IDA Pro is the most common software for reverse engineering in the industry. It can decompile the five most common architectures (x86/x64/ARM/PowerPC/MIPS), disassemble more than a hundred rare architectures, and debug most of them.
This article is a selection of my favorite tips for IDA Pro. Let’s get to it!
Service principal names (SPNs) are records in an Active Directory (AD) database that show which services are registered to which accounts:
If an account has an SPN or multiple SPNs, you can request a service ticket to one of these SPNs via Kerberos, and since a part of the service ticket will be encrypted with the key derived from the account’s password, you will be able to brute force this password offline. This is how Kerberoasting works.
There is a way to perform the Kerberoasting attack without knowing SPNs of the target services. I’ll show how it could be done, how it works, and when it could be useful.
Openfire is a Jabber server supported by Ignite Realtime.
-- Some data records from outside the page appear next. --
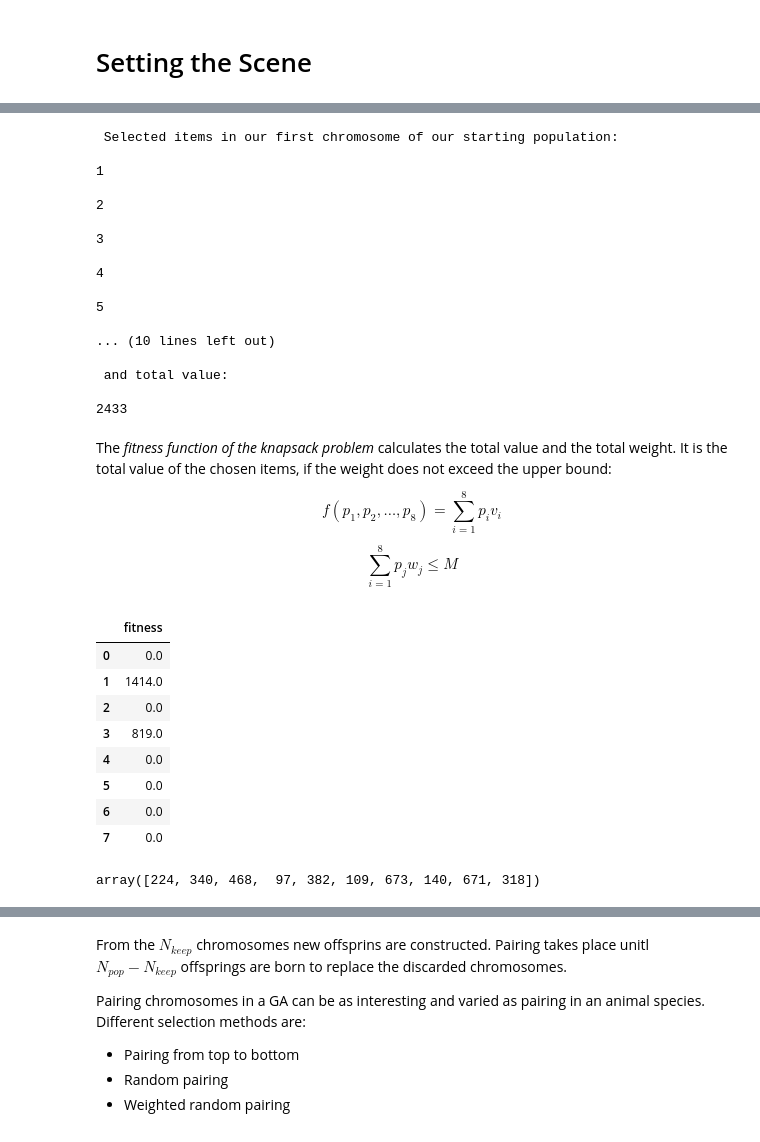
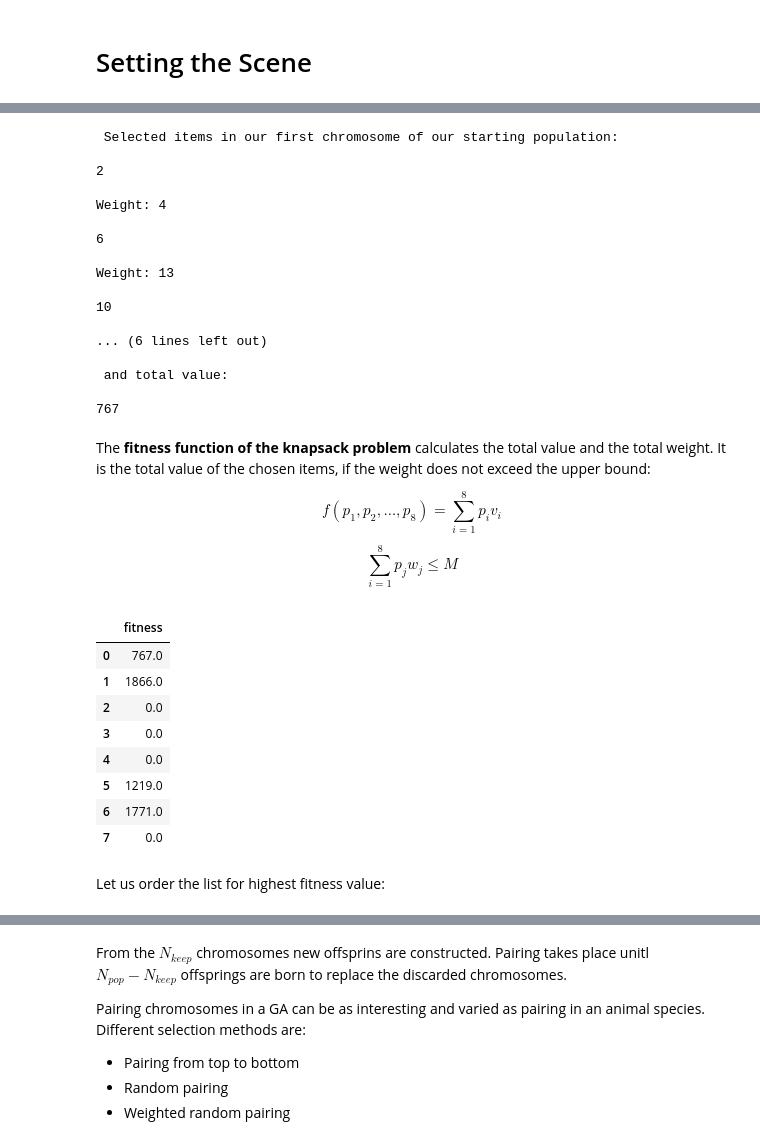
Before and after one commit to iubh/DLMDSML01, a Jupyter notebook: Q_A_Sessions/06_genetic_algorithms/Q_A_genetic_algorithms_applications.ipynb, the cells around one changed output, grey strips where cells are left out. Saved outputs shown, nothing was run; the diff lists cells and outputs as text; code cells hidden in the pictures.

```diff
--- a/Q_A_Sessions/06_genetic_algorithms/Q_A_genetic_algorithms_applications.ipynb
+++ b/Q_A_Sessions/06_genetic_algorithms/Q_A_genetic_algorithms_applications.ipynb
@@ -97,6 +123,7 @@ value_vec  = [];
 for i in range(len(initial_population[0])):
     if initial_population[0][i] != 0:
         print('{}\n'.format(item_number[i]))
+        print('Weight: {} \n'.format(weight[i]))
         weight_vec.append(weight[i])
         value_vec.append(value[i])
 print('\n with total weight: \n')
@@ -105,24 +132,24 @@ print('\n and total value: \n')
 print(np.array(value_vec).sum())
 # %% [output]
  Selected items in our first chromosome of our starting population:
-
-1
 
 2
 
-3
+Weight: 4
 
-4
+6
 
-5
+Weight: 13
 
-... (10 lines left out)
+10
+
+... (6 lines left out)
 
  and total value:
 
-2433
+767
 # %% [markdown]
-The *fitness function of the knapsack problem* calculates the total value and the total weight. It is the total value of the chosen items, if the weight does not exceed the upper bound:
+The **fitness function of the knapsack problem** calculates the total value and the total weight. It is the total value of the chosen items, if the weight does not exceed the upper bound:
 
 $$ f(p_1, p_2, \ldots, p_8) = \sum_{i=1}^{8} p_i v_i $$
 
@@ -144,22 +170,19 @@ def cal_fitness(weight, value, population, threshold):
     return(pd.DataFrame({'fitness': fitness}))
 # %%
 fitness_df = cal_fitness(weight, value, initial_population, knapsack_threshold)
-fitness_df
-#print('Our first individual has a fitness of : ', fitness[0])
+display(fitness_df)
 # %% [output]
 |  | fitness |
-| 0 | 0.0 |
-| 1 | 1414.0 |
+| 0 | 767.0 |
+| 1 | 1866.0 |
 | 2 | 0.0 |
-| 3 | 819.0 |
+| 3 | 0.0 |
 | 4 | 0.0 |
-| 5 | 0.0 |
-| 6 | 0.0 |
+| 5 | 1219.0 |
+| 6 | 1771.0 |
 | 7 | 0.0 |
-# %%
-value
-# %% [output]
-array([224, 340, 468,  97, 382, 109, 673, 140, 671, 318])
+# %% [markdown]
+Let us order the list for highest fitness value:
 # %%
 fitness_df.sort_values('fitness', ascending=False).reset_index()
 # %% [output]
```
Also changed, not shown: parts of 48 cells of this notebook, 7 other files.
It’s a cross-platform Java application, which positions itself as a platform for medium-sized enterprises to control internal communications and make instant messaging easier.
I regularly see Openfire on penetration testing engagements, and most of the time all interfaces of this system are exposed to an external attacker, including the administrative interface on 9090/http and 9091/https ports:
Since the Openfire system is available on GitHub, I decided to examine the code of this web interface. This is a short writeup about two vulnerabilities I was able to find.
During external penetration testing, I often see MS Exchange on the perimeter:
Exchange is basically a mail server that supports a bunch of Microsoft protocols. It’s usually located on subdomains named autodiscover, mx, owa or mail, and it can also be detected by existing /owa/, /ews/, /ecp/, /oab/, /autodiscover/, /Microsoft-Server-ActiveSync/, /rpc/, /powershell/ endpoints on the web server.
The knowledge about how to attack Exchange is crucial for every penetration testing team. If you found yourself choosing between a non-used website on a shared hosting and a MS Exchange, only the latter could guide you inside.
In this article, I’ll cover all the available techniques for attacking MS Exchange web interfaces and introduce a new technique and a new tool to connect to MS Exchange from the Internet and extract arbitrary Active Directory records, which are also known as LDAP records.